* Recorded data:
== Segment start ==

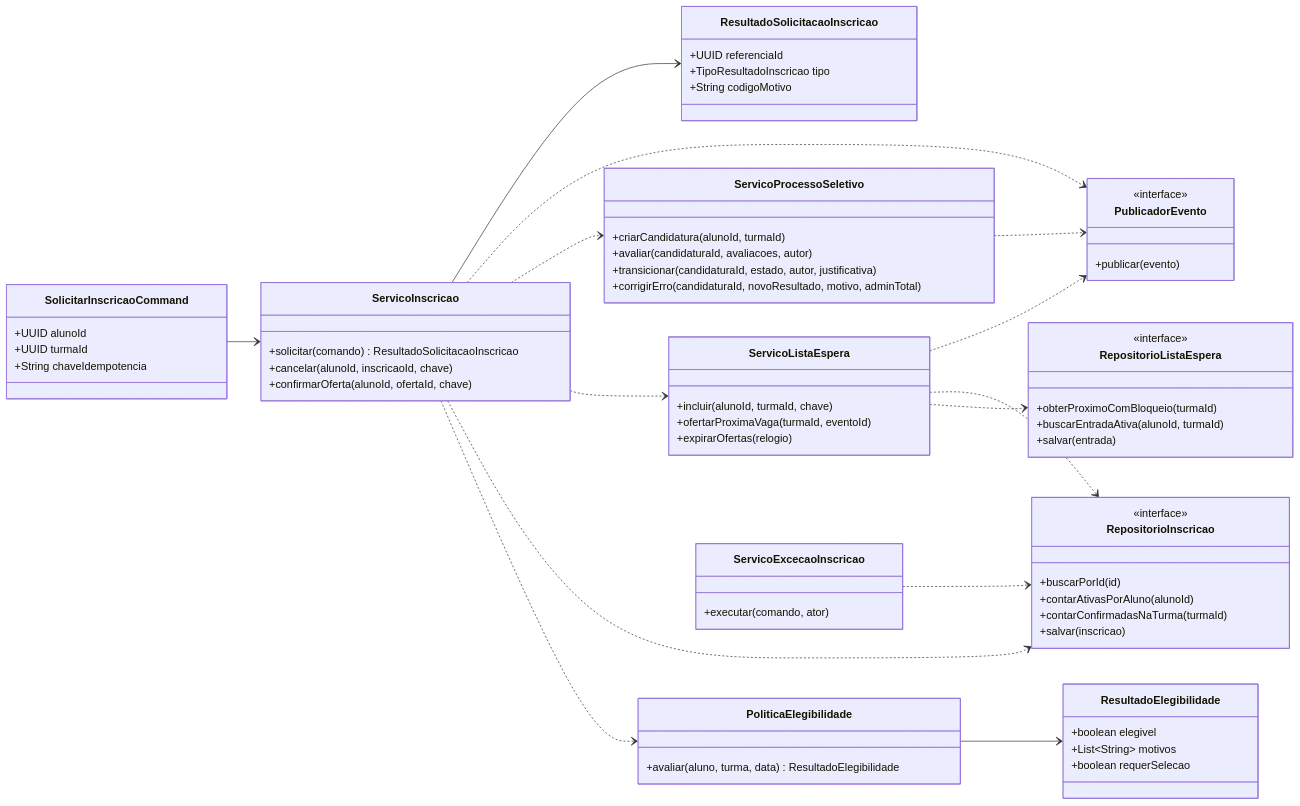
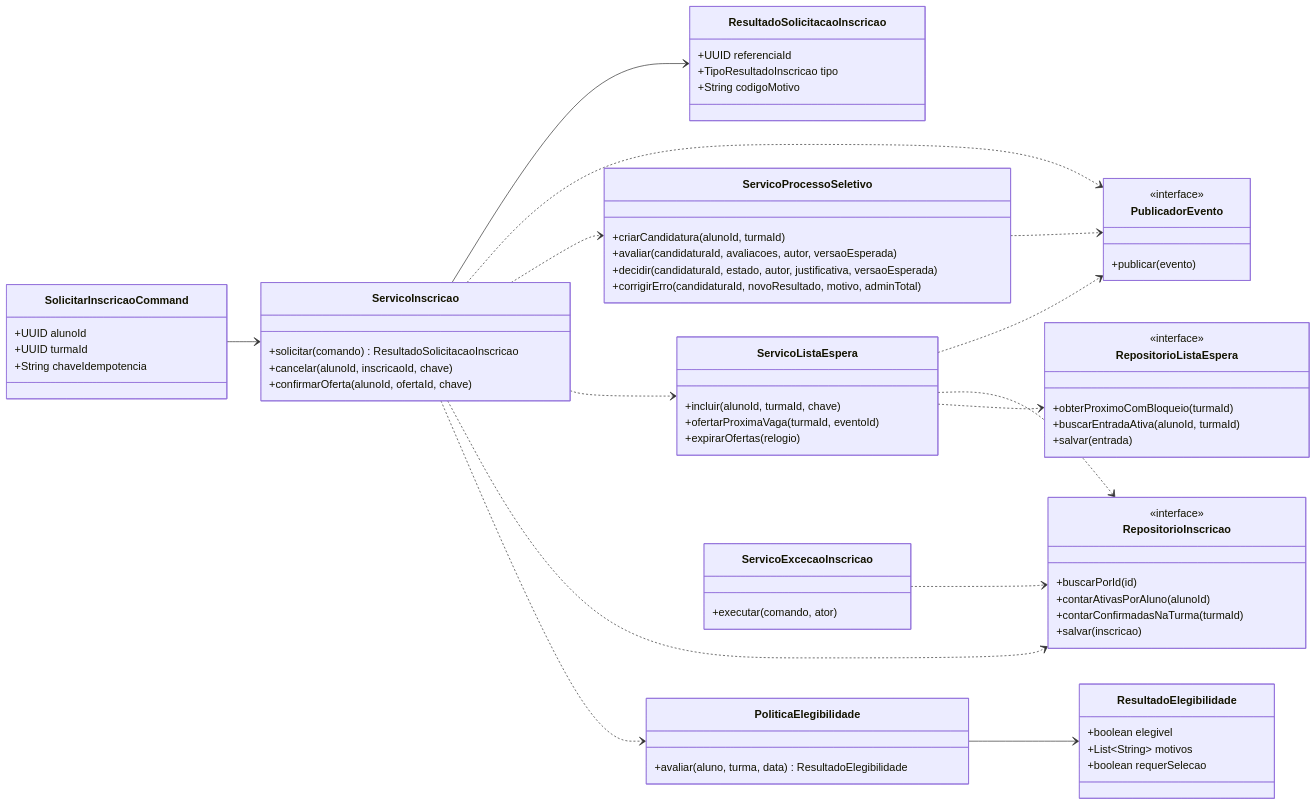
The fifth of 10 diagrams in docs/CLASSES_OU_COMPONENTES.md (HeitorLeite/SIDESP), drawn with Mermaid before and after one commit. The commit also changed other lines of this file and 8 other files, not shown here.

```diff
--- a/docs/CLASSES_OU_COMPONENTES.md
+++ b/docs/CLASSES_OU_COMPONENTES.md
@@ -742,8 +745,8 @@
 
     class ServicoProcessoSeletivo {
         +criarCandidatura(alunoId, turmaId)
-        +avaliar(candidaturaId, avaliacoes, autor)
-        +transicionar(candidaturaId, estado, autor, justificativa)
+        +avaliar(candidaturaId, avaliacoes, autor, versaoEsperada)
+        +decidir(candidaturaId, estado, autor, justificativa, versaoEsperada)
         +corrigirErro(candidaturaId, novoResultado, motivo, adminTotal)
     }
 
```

== Segment end ==

* Instructions to follow: Only lines that contain "docs" are needed, so copy each of them from the data.

* Exercise output:
The fifth of 10 diagrams in docs/CLASSES_OU_COMPONENTES.md (HeitorLeite/SIDESP), drawn with Mermaid before and after one commit. The commit also changed other lines of this file and 8 other files, not shown here.
--- a/docs/CLASSES_OU_COMPONENTES.md
+++ b/docs/CLASSES_OU_COMPONENTES.md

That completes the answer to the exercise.